- **THE TASK**
Copy out the data below verbatim.

---+---

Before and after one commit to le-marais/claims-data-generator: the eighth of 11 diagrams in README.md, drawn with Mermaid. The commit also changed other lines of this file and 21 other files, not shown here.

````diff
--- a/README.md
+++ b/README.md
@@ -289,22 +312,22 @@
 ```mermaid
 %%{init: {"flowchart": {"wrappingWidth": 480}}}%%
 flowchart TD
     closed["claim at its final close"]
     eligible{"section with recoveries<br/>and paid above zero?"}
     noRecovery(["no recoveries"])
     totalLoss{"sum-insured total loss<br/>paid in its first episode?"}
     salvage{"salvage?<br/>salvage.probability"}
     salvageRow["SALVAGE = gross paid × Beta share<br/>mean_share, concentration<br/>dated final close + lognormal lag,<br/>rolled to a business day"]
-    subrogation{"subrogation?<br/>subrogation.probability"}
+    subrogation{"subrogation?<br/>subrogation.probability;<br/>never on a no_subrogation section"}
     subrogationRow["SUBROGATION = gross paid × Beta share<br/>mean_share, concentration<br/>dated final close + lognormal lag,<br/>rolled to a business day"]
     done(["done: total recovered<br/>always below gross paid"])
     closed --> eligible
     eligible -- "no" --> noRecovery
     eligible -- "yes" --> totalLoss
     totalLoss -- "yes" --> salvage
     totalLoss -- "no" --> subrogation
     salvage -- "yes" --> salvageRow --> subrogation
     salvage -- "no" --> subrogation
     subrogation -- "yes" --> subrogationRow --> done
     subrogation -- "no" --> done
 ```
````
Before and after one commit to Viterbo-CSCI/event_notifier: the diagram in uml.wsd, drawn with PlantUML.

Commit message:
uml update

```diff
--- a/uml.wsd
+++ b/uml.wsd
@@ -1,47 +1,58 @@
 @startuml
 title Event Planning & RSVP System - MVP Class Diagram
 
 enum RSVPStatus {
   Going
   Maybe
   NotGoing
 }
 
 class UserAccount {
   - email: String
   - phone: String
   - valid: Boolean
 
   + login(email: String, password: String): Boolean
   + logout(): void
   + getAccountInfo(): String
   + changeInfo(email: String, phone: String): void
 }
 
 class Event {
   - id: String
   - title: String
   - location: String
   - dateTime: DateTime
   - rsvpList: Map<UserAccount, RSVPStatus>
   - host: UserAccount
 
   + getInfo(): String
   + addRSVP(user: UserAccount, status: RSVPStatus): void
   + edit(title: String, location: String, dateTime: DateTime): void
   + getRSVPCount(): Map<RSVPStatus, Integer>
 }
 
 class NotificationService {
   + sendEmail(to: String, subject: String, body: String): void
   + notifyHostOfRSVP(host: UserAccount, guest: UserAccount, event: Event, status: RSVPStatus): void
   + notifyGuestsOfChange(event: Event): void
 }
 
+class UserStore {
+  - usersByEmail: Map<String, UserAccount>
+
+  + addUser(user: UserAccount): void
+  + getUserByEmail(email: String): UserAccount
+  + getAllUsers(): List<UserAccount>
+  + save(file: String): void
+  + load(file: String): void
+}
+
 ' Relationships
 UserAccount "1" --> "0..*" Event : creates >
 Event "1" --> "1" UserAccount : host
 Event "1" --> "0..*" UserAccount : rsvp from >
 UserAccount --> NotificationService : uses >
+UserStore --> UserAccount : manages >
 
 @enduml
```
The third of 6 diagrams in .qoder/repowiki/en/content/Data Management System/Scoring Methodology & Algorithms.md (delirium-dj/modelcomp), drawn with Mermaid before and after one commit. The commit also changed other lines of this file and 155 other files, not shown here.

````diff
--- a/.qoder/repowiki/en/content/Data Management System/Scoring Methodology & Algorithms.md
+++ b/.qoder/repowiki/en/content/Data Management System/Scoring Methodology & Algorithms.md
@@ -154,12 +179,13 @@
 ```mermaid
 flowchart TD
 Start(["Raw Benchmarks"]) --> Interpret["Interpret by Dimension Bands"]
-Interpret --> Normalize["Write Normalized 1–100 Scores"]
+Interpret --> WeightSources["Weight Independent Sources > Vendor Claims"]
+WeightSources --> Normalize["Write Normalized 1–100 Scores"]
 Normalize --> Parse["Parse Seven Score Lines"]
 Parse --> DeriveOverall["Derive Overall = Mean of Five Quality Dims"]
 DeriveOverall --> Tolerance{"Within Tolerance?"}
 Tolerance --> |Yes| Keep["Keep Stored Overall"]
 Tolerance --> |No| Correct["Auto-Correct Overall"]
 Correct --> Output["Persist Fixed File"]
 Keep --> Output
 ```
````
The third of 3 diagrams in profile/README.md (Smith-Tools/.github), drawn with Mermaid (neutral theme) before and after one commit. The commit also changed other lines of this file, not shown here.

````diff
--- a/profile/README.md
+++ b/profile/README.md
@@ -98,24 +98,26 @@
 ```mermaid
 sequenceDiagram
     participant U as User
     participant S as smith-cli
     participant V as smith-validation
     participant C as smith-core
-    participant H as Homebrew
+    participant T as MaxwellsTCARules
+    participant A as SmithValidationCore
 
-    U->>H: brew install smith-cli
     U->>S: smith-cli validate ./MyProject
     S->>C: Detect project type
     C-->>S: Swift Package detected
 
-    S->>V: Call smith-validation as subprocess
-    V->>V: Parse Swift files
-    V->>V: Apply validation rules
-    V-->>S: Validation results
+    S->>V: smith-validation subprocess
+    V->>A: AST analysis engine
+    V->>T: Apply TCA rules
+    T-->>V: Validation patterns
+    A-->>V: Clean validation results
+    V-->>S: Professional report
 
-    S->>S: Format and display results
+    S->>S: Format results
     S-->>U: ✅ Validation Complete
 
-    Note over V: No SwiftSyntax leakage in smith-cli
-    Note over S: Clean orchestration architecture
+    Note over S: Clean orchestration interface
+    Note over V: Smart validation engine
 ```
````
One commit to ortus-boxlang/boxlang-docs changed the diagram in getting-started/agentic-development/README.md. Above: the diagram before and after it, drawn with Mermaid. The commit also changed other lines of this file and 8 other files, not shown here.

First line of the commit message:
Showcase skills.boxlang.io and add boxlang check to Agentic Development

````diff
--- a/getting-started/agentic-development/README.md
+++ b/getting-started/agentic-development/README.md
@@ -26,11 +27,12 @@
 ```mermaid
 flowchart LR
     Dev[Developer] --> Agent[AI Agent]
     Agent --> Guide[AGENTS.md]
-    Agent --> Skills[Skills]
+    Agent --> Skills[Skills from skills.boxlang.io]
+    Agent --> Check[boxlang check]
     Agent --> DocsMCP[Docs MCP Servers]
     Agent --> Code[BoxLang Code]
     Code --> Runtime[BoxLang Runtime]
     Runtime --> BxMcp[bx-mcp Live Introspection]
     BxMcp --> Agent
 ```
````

---+---

- **SOLUTION TO THIS PROBLEM**
Before and after one commit to le-marais/claims-data-generator: the eighth of 11 diagrams in README.md, drawn with Mermaid. The commit also changed other lines of this file and 21 other files, not shown here.

````diff
--- a/README.md
+++ b/README.md
@@ -289,22 +312,22 @@
 ```mermaid
 %%{init: {"flowchart": {"wrappingWidth": 480}}}%%
 flowchart TD
     closed["claim at its final close"]
     eligible{"section with recoveries<br/>and paid above zero?"}
     noRecovery(["no recoveries"])
     totalLoss{"sum-insured total loss<br/>paid in its first episode?"}
     salvage{"salvage?<br/>salvage.probability"}
     salvageRow["SALVAGE = gross paid × Beta share<br/>mean_share, concentration<br/>dated final close + lognormal lag,<br/>rolled to a business day"]
-    subrogation{"subrogation?<br/>subrogation.probability"}
+    subrogation{"subrogation?<br/>subrogation.probability;<br/>never on a no_subrogation section"}
     subrogationRow["SUBROGATION = gross paid × Beta share<br/>mean_share, concentration<br/>dated final close + lognormal lag,<br/>rolled to a business day"]
     done(["done: total recovered<br/>always below gross paid"])
     closed --> eligible
     eligible -- "no" --> noRecovery
     eligible -- "yes" --> totalLoss
     totalLoss -- "yes" --> salvage
     totalLoss -- "no" --> subrogation
     salvage -- "yes" --> salvageRow --> subrogation
     salvage -- "no" --> subrogation
     subrogation -- "yes" --> subrogationRow --> done
     subrogation -- "no" --> done
 ```
````
Before and after one commit to Viterbo-CSCI/event_notifier: the diagram in uml.wsd, drawn with PlantUML.

Commit message:
uml update

```diff
--- a/uml.wsd
+++ b/uml.wsd
@@ -1,47 +1,58 @@
 @startuml
 title Event Planning & RSVP System - MVP Class Diagram
 
 enum RSVPStatus {
   Going
   Maybe
   NotGoing
 }
 
 class UserAccount {
   - email: String
   - phone: String
   - valid: Boolean
 
   + login(email: String, password: String): Boolean
   + logout(): void
   + getAccountInfo(): String
   + changeInfo(email: String, phone: String): void
 }
 
 class Event {
   - id: String
   - title: String
   - location: String
   - dateTime: DateTime
   - rsvpList: Map<UserAccount, RSVPStatus>
   - host: UserAccount
 
   + getInfo(): String
   + addRSVP(user: UserAccount, status: RSVPStatus): void
   + edit(title: String, location: String, dateTime: DateTime): void
   + getRSVPCount(): Map<RSVPStatus, Integer>
 }
 
 class NotificationService {
   + sendEmail(to: String, subject: String, body: String): void
   + notifyHostOfRSVP(host: UserAccount, guest: UserAccount, event: Event, status: RSVPStatus): void
   + notifyGuestsOfChange(event: Event): void
 }
 
+class UserStore {
+  - usersByEmail: Map<String, UserAccount>
+
+  + addUser(user: UserAccount): void
+  + getUserByEmail(email: String): UserAccount
+  + getAllUsers(): List<UserAccount>
+  + save(file: String): void
+  + load(file: String): void
+}
+
 ' Relationships
 UserAccount "1" --> "0..*" Event : creates >
 Event "1" --> "1" UserAccount : host
 Event "1" --> "0..*" UserAccount : rsvp from >
 UserAccount --> NotificationService : uses >
+UserStore --> UserAccount : manages >
 
 @enduml
```
The third of 6 diagrams in .qoder/repowiki/en/content/Data Management System/Scoring Methodology & Algorithms.md (delirium-dj/modelcomp), drawn with Mermaid before and after one commit. The commit also changed other lines of this file and 155 other files, not shown here.

````diff
--- a/.qoder/repowiki/en/content/Data Management System/Scoring Methodology & Algorithms.md
+++ b/.qoder/repowiki/en/content/Data Management System/Scoring Methodology & Algorithms.md
@@ -154,12 +179,13 @@
 ```mermaid
 flowchart TD
 Start(["Raw Benchmarks"]) --> Interpret["Interpret by Dimension Bands"]
-Interpret --> Normalize["Write Normalized 1–100 Scores"]
+Interpret --> WeightSources["Weight Independent Sources > Vendor Claims"]
+WeightSources --> Normalize["Write Normalized 1–100 Scores"]
 Normalize --> Parse["Parse Seven Score Lines"]
 Parse --> DeriveOverall["Derive Overall = Mean of Five Quality Dims"]
 DeriveOverall --> Tolerance{"Within Tolerance?"}
 Tolerance --> |Yes| Keep["Keep Stored Overall"]
 Tolerance --> |No| Correct["Auto-Correct Overall"]
 Correct --> Output["Persist Fixed File"]
 Keep --> Output
 ```
````
The third of 3 diagrams in profile/README.md (Smith-Tools/.github), drawn with Mermaid (neutral theme) before and after one commit. The commit also changed other lines of this file, not shown here.

````diff
--- a/profile/README.md
+++ b/profile/README.md
@@ -98,24 +98,26 @@
 ```mermaid
 sequenceDiagram
     participant U as User
     participant S as smith-cli
     participant V as smith-validation
     participant C as smith-core
-    participant H as Homebrew
+    participant T as MaxwellsTCARules
+    participant A as SmithValidationCore
 
-    U->>H: brew install smith-cli
     U->>S: smith-cli validate ./MyProject
     S->>C: Detect project type
     C-->>S: Swift Package detected
 
-    S->>V: Call smith-validation as subprocess
-    V->>V: Parse Swift files
-    V->>V: Apply validation rules
-    V-->>S: Validation results
+    S->>V: smith-validation subprocess
+    V->>A: AST analysis engine
+    V->>T: Apply TCA rules
+    T-->>V: Validation patterns
+    A-->>V: Clean validation results
+    V-->>S: Professional report
 
-    S->>S: Format and display results
+    S->>S: Format results
     S-->>U: ✅ Validation Complete
 
-    Note over V: No SwiftSyntax leakage in smith-cli
-    Note over S: Clean orchestration architecture
+    Note over S: Clean orchestration interface
+    Note over V: Smart validation engine
 ```
````
One commit to ortus-boxlang/boxlang-docs changed the diagram in getting-started/agentic-development/README.md. Above: the diagram before and after it, drawn with Mermaid. The commit also changed other lines of this file and 8 other files, not shown here.

First line of the commit message:
Showcase skills.boxlang.io and add boxlang check to Agentic Development

````diff
--- a/getting-started/agentic-development/README.md
+++ b/getting-started/agentic-development/README.md
@@ -26,11 +27,12 @@
 ```mermaid
 flowchart LR
     Dev[Developer] --> Agent[AI Agent]
     Agent --> Guide[AGENTS.md]
-    Agent --> Skills[Skills]
+    Agent --> Skills[Skills from skills.boxlang.io]
+    Agent --> Check[boxlang check]
     Agent --> DocsMCP[Docs MCP Servers]
     Agent --> Code[BoxLang Code]
     Code --> Runtime[BoxLang Runtime]
     Runtime --> BxMcp[bx-mcp Live Introspection]
     BxMcp --> Agent
 ```
````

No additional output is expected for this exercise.